Locate, in the data below, the line that contains "sequenceDiagram" and the line that contains "loop Check status"; reproduce exactly those two lines and every line between them, nothing more.

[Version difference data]
********************
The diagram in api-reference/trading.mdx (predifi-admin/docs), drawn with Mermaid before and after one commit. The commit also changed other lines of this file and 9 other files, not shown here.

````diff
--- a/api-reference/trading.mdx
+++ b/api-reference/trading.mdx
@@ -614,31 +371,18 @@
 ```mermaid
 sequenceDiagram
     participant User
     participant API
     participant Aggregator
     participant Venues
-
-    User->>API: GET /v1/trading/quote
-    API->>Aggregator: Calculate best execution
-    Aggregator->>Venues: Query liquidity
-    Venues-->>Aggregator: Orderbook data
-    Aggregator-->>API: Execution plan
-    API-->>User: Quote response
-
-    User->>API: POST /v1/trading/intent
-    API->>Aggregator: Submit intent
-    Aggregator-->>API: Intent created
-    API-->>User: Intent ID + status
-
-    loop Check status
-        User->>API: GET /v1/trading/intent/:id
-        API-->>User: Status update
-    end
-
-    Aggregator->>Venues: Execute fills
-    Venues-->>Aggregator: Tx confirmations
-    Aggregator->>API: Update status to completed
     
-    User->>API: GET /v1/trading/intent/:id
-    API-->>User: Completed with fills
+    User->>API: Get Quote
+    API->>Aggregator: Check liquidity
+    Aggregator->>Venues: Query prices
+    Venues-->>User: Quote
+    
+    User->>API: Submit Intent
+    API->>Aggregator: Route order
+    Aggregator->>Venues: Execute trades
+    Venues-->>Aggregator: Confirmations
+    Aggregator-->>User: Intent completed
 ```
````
********************
**SOLUTION FOR THIS EXERCISE**
 sequenceDiagram
     participant User
     participant API
     participant Aggregator
     participant Venues
-
-    User->>API: GET /v1/trading/quote
-    API->>Aggregator: Calculate best execution
-    Aggregator->>Venues: Query liquidity
-    Venues-->>Aggregator: Orderbook data
-    Aggregator-->>API: Execution plan
-    API-->>User: Quote response
-
-    User->>API: POST /v1/trading/intent
-    API->>Aggregator: Submit intent
-    Aggregator-->>API: Intent created
-    API-->>User: Intent ID + status
-
-    loop Check status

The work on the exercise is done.